Your objective: Scan the records for lines holding "logout". Say how many there are and give nothing else.

Listed entries:
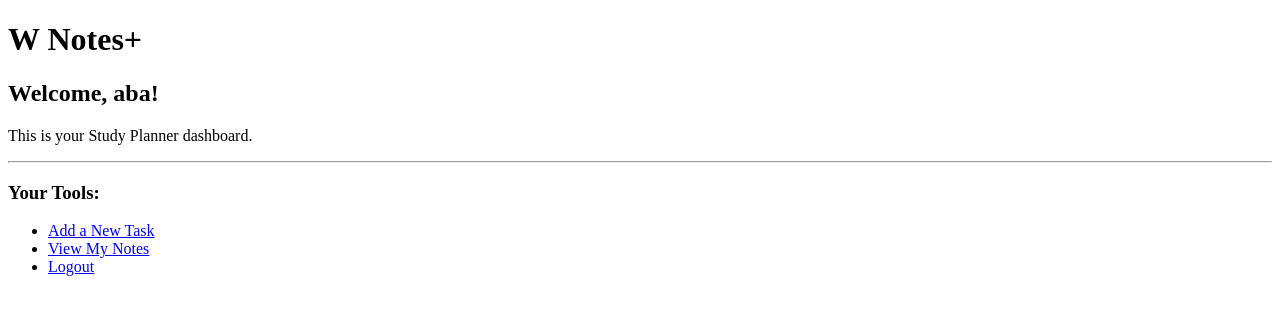
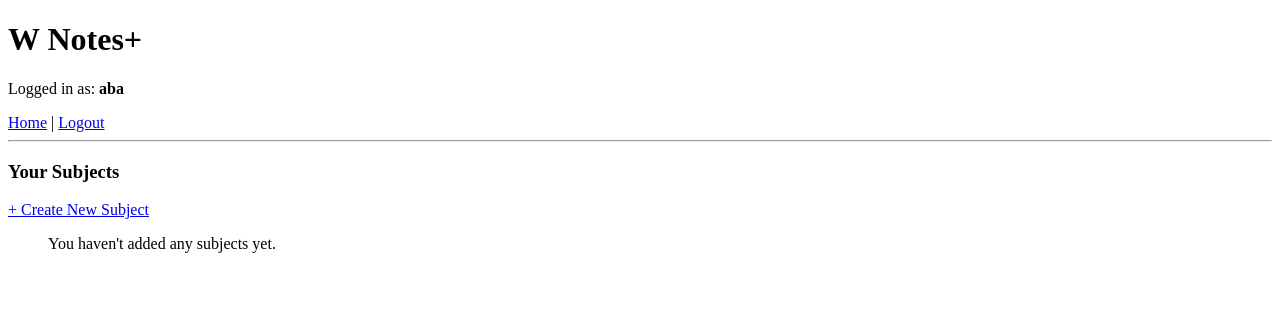
Before and after one commit to NikhilFonseka/studyplanner, a Flask app: page /dashboard in a window 1280 px wide. Shown: the top 315 px of the page. Run offline with Flask 3, Linux system fonts and the light colour scheme; a user stored in the database is signed in.

Commit message:
logout feature bug fixed home.html updated added html for add task

```diff
--- a/app.py
+++ b/app.py
@@ -2,6 +2,7 @@ from flask import Flask, render_template, request, redirect, url_for, flash, ses
 from flask_sqlalchemy import SQLAlchemy
 from werkzeug.security import generate_password_hash, check_password_hash
 from sqlalchemy import or_
+from datetime import datetime
 
 app = Flask(__name__)
 app.config['SQLALCHEMY_DATABASE_URI'] = 'sqlite:///database.db'
@@ -61,26 +62,59 @@ def signin():
             return render_template('signin.html')
 
     return render_template('signin.html')
-
+#controller for logout
 @app.route('/logout')
 def logout():
+    session.clear()
+    flash("You have been logged out.")
+    return redirect(url_for('signin'))
 
-    session.pop('user_id', None)
-    flash("You have been logged out.")
-    redirect(url_for('signin'))
-    return render_template('signin.html')
-
-
+#controller for dashboard
 @app.route('/dashboard')
 def dashboard():
+    #checks if user id is the sessions pool, if not kick the userout to prevent unauthroized access
     user_id = session.get('user_id')
     if user_id:
-
         user = db.session.get(User, user_id)
-        return render_template('home.html', username=user.username)
-
+        user_subs = Subject.query.filter_by(user_id=user_id).all()
+        return render_template('home.html', username=user.username, subjects=user_subs)
     flash("Please login to access the dashboard.")
     return redirect(url_for('signin'))
+#add subject controller
+@app.route('/add_subject', methods=['GET', 'POST'])
+def add_subject():
+    if 'user_id' not in session:
+        return redirect(url_for('signin'))
+
+    if request.method == 'POST':
+        name = request.form.get('name')
+        color = request.form.get('color')
+        new_sub = Subject(name=name, color_tag=color, user_id=session['user_id'])
+        db.session.add(new_sub)
+        db.session.commit()
+        return redirect(url_for('dashboard'))
+
+    return render_template('add_subject.html')
+#add task controller
+@app.route('/add_task', methods=['GET', 'POST'])
+def add_task():
+    if 'user_id' not in session:
+        return redirect(url_for('signin'))
+
+    user_subjects = Subject.query.filter_by(user_id=session['user_id']).all()
+
+    if request.method == 'POST':
+        title = request.form.get('title')
+        due_date_str = request.form.get('due_date')
+        sub_id = request.form.get('subject_id')
+        due_date = datetime.strptime(due_date_str, '%Y-%m-%d') if due_date_str else None
+
+        new_task = Task(title=title, due_date=due_date, subject_id=sub_id)
+        db.session.add(new_task)
+        db.session.commit()
+        return redirect(url_for('dashboard'))
+
+    return render_template('add_task.html', subjects=user_subjects)
 
 def resetdb():
     with app.app_context():
--- a/templates/home.html
+++ b/templates/home.html
@@ -1,18 +1,42 @@
 <!DOCTYPE html>
 <html>
 <head>
-    <title>Home</title>
+    <title>Dashboard - W Notes+</title>
 </head>
 <body>
-    <h1>W Notes+</h1>
-    <h2>Welcome, {{ username }}!</h2>
-    <p>This is your Study Planner dashboard.</p>
+    {% with messages = get_flashed_messages() %}
+      {% if messages %}
+        {% for message in messages %}
+          <p style="color: blue;">{{ message }}</p>
+        {% endfor %}
+      {% endif %}
+    {% endwith %}
+
+    <header>
+        <h1>W Notes+</h1>
+        <p>Logged in as: <strong>{{ username }}</strong></p>
+        <nav>
+            <a href="{{ url_for('dashboard') }}">Home</a> |
+            <a href="{{ url_for('logout') }}">Logout</a>
+        </nav>
+    </header>
+
     <hr>
-    <h3>Your Tools:</h3>
-    <ul>
-        <li><a href="/add_task">Add a New Task</a></li>
-        <li><a href="/view_notes">View My Notes</a></li>
-        <li><a href="{{ url_for('logout') }}">Logout</a></li>
-    </ul>
+
+    <section>
+        <h3>Your Subjects</h3>
+        <a href="{{ url_for('add_subject') }}">+ Create New Subject</a>
+
+        <ul>
+            {% for sub in subjects %}
+                <li>
+                    <strong>{{ sub.name }}</strong>
+                    <a href="/subject/{{ sub.subject_id }}">View Tasks</a>
+                </li>
+            {% else %}
+                <p>You haven't added any subjects yet.</p>
+            {% endfor %}
+        </ul>
+    </section>
 </body>
 </html>
```
Also changed, not shown: templates/add_task.html (added, +13 -0 lines), instance/database.db.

Answer for the task: 6